▶ _ACTIVITY_:
Return all lines in the data where the string "allowlist" can be found.

▶ _MATERIAL PROVIDED_:
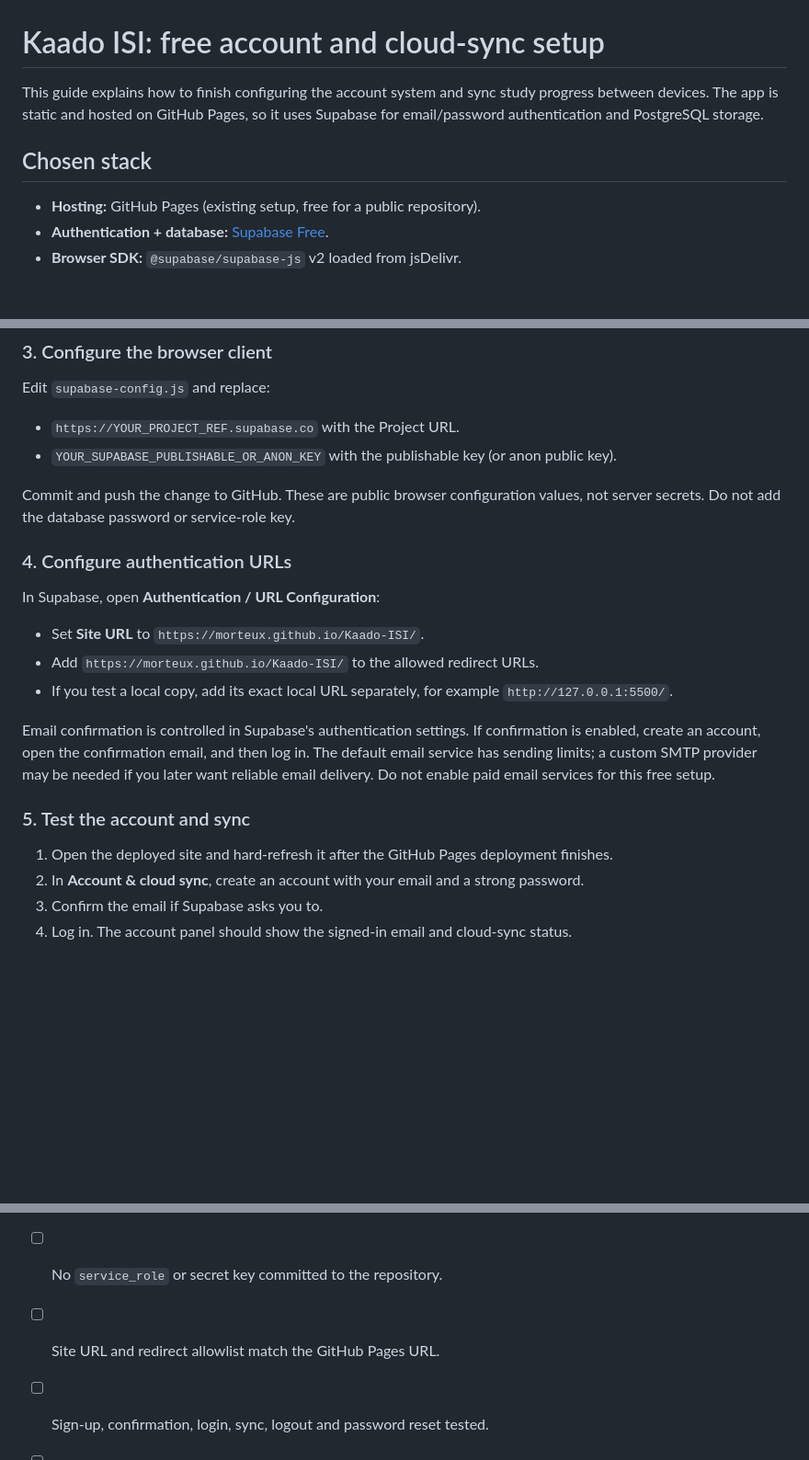
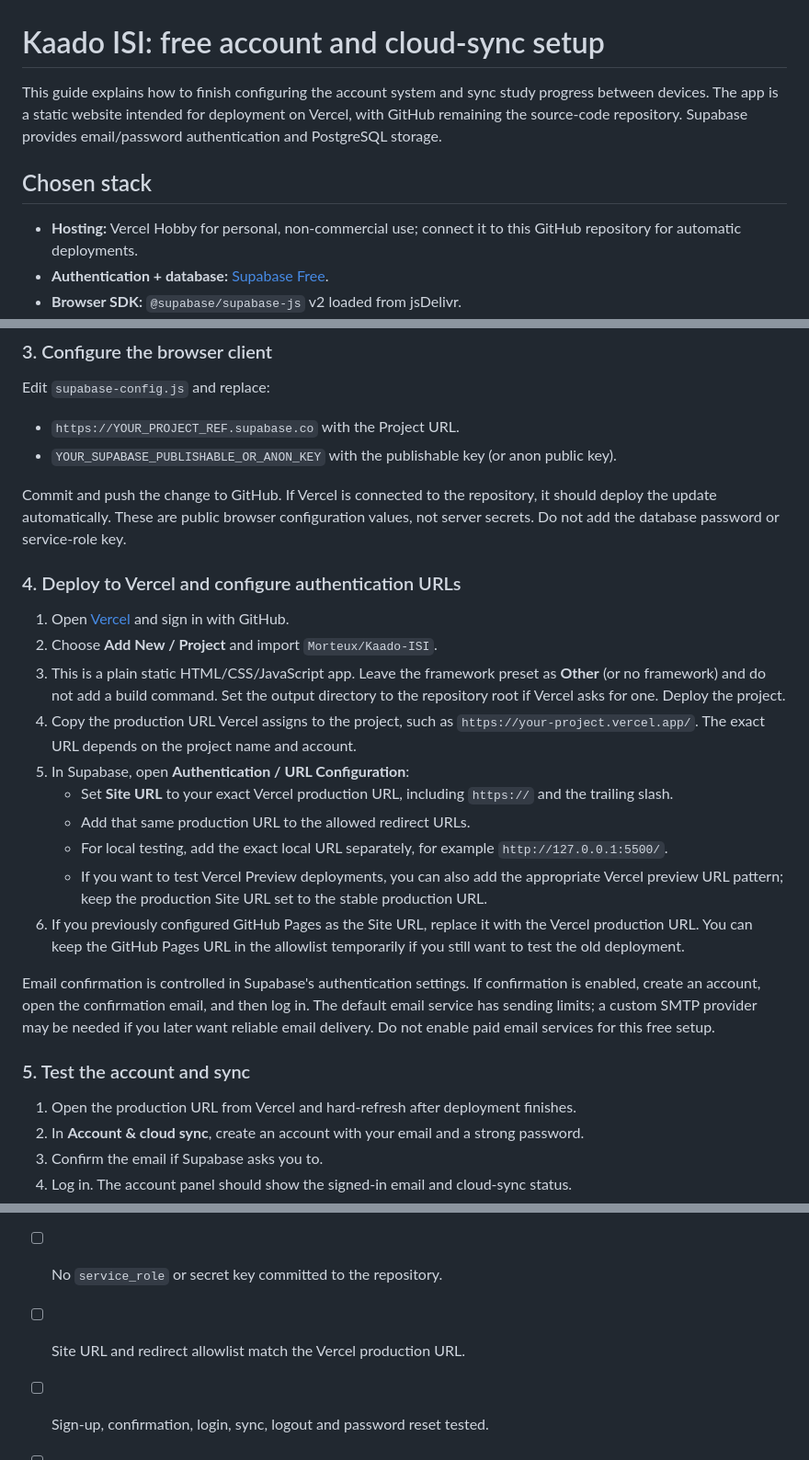
Before and after one commit to Morteux/Kaado-ISI, a Markdown page: docs/SUPABASE_SETUP.md, 3 parts joined by grey strips. Shown at 92% size. Drawn GitHub-style; blank space fills up the shorter version.

Commit message:
Update Supabase setup guide for Vercel hosting

```diff
--- a/docs/SUPABASE_SETUP.md
+++ b/docs/SUPABASE_SETUP.md
@@ -1,10 +1,10 @@
 # Kaado ISI: free account and cloud-sync setup
 
-This guide explains how to finish configuring the account system and sync study progress between devices. The app is static and hosted on GitHub Pages, so it uses Supabase for email/password authentication and PostgreSQL storage.
+This guide explains how to finish configuring the account system and sync study progress between devices. The app is a static website intended for deployment on Vercel, with GitHub remaining the source-code repository. Supabase provides email/password authentication and PostgreSQL storage.
 
 ## Chosen stack
 
-- **Hosting:** GitHub Pages (existing setup, free for a public repository).
+- **Hosting:** Vercel Hobby for personal, non-commercial use; connect it to this GitHub repository for automatic deployments.
 - **Authentication + database:** [Supabase Free](https://supabase.com/pricing).
 - **Browser SDK:** `@supabase/supabase-js` v2 loaded from jsDelivr.
 - **Database table:** `public.user_data`, one JSONB record per authenticated user, protected by Row Level Security (RLS).
@@ -47,21 +47,26 @@ Edit `supabase-config.js` and replace:
 - `https://YOUR_PROJECT_REF.supabase.co` with the Project URL.
 - `YOUR_SUPABASE_PUBLISHABLE_OR_ANON_KEY` with the publishable key (or anon public key).
 
-Commit and push the change to GitHub. These are public browser configuration values, not server secrets. Do not add the database password or service-role key.
+Commit and push the change to GitHub. If Vercel is connected to the repository, it should deploy the update automatically. These are public browser configuration values, not server secrets. Do not add the database password or service-role key.
 
-### 4. Configure authentication URLs
+### 4. Deploy to Vercel and configure authentication URLs
 
-In Supabase, open **Authentication / URL Configuration**:
-
-- Set **Site URL** to `https://morteux.github.io/Kaado-ISI/`.
-- Add `https://morteux.github.io/Kaado-ISI/` to the allowed redirect URLs.
-- If you test a local copy, add its exact local URL separately, for example `http://127.0.0.1:5500/`.
+1. Open [Vercel](https://vercel.com/) and sign in with GitHub.
+2. Choose **Add New / Project** and import `Morteux/Kaado-ISI`.
+3. This is a plain static HTML/CSS/JavaScript app. Leave the framework preset as **Other** (or no framework) and do not add a build command. Set the output directory to the repository root if Vercel asks for one. Deploy the project.
+4. Copy the production URL Vercel assigns to the project, such as `https://your-project.vercel.app/`. The exact URL depends on the project name and account.
+5. In Supabase, open **Authentication / URL Configuration**:
+   - Set **Site URL** to your exact Vercel production URL, including `https://` and the trailing slash.
+   - Add that same production URL to the allowed redirect URLs.
+   - For local testing, add the exact local URL separately, for example `http://127.0.0.1:5500/`.
+   - If you want to test Vercel Preview deployments, you can also add the appropriate Vercel preview URL pattern; keep the production Site URL set to the stable production URL.
+6. If you previously configured GitHub Pages as the Site URL, replace it with the Vercel production URL. You can keep the GitHub Pages URL in the allowlist temporarily if you still want to test the old deployment.
 
 Email confirmation is controlled in Supabase's authentication settings. If confirmation is enabled, create an account, open the confirmation email, and then log in. The default email service has sending limits; a custom SMTP provider may be needed if you later want reliable email delivery. Do not enable paid email services for this free setup.
 
 ### 5. Test the account and sync
 
-1. Open the deployed site and hard-refresh it after the GitHub Pages deployment finishes.
+1. Open the production URL from Vercel and hard-refresh after deployment finishes.
 2. In **Account & cloud sync**, create an account with your email and a strong password.
 3. Confirm the email if Supabase asks you to.
 4. Log in. The account panel should show the signed-in email and cloud-sync status.
@@ -87,6 +92,6 @@ The account panel can request a reset email. Configure the redirect URLs above s
 - [ ] RLS enabled on `public.user_data`.
 - [ ] Only authenticated users have table access.
 - [ ] No `service_role` or secret key committed to the repository.
-- [ ] Site URL and redirect allowlist match the GitHub Pages URL.
+- [ ] Site URL and redirect allowlist match the Vercel production URL.
 - [ ] Sign-up, confirmation, login, sync, logout and password reset tested.
 - [ ] A second device successfully loads the same account's progress.
```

▶ _EXPECTED ANSWER_:
+6. If you previously configured GitHub Pages as the Site URL, replace it with the Vercel production URL. You can keep the GitHub Pages URL in the allowlist temporarily if you still want to test the old deployment.
-- [ ] Site URL and redirect allowlist match the GitHub Pages URL.
+- [ ] Site URL and redirect allowlist match the Vercel production URL.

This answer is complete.